If you want say "in" with another type of noun, you must use in and the ablative case (not the dative): in urbe "in the town".
Be careful, it's not "conjugated", only verbs are conjugated, there are as many conjugation in Latin than personal pronouns ranks (1st personal plural, etc...)
For words, the ending changes because of declension, and there are 6 Latin cases. They don't change according to the subject or personal pronoun, but according to the grammatical role in the sentence.
Not only "ego", but all personal pronouns subject are optional, or it mean you insist on the "who".
The pronunciation gives me the creeps: Liwia, uniwersitates etc...
Well it means “multiple” really.
Context in a sentence would help you determine if the author was trying to emphasize that there were quite a lot of some thing or just some random plural number.
There are other words to be used to be more specific. “Several” is “nonnulli, -ae, -a” which is literally “not none.”

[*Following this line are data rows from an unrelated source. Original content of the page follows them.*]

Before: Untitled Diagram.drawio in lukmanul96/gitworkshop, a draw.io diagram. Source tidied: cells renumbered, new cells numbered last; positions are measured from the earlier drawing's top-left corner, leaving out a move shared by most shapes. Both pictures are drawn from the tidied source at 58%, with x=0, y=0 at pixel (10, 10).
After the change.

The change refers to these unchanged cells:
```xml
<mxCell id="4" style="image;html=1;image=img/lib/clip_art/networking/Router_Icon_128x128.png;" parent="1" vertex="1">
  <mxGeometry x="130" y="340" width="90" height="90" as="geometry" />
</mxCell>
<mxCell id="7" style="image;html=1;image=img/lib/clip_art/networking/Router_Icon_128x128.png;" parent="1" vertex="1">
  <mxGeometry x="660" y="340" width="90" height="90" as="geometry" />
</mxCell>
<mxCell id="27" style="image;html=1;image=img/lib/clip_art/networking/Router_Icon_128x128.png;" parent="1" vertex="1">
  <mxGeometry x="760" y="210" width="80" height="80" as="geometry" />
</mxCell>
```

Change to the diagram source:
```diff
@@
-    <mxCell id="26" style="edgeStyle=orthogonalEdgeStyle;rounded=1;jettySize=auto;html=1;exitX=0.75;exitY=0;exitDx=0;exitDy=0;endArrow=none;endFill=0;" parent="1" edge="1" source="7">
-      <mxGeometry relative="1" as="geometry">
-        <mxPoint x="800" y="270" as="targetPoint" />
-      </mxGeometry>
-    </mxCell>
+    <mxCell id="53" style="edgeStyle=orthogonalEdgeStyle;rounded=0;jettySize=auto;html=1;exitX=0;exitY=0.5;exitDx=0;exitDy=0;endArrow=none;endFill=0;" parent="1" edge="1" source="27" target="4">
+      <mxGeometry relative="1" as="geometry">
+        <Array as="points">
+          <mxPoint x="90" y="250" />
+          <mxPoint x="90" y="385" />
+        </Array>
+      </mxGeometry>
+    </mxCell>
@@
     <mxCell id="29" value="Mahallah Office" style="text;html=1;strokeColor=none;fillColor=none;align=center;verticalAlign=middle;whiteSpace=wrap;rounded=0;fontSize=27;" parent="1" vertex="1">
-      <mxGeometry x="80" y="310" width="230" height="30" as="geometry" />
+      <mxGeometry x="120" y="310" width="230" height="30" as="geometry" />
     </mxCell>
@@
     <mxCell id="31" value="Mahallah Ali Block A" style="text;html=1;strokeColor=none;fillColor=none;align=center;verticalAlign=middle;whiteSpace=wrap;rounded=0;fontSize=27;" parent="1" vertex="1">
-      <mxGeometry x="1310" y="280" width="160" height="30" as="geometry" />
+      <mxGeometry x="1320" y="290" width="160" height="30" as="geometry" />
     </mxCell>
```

Because that translation changes the case of “Rome” and “many universities” and uses a different verb.
It might stay relatively close to the idea of the sentence, though it does stress him. It also changes the vocabulary and miss uses the grammar. In a language course, early on it is often useful to stick to a more literal translation.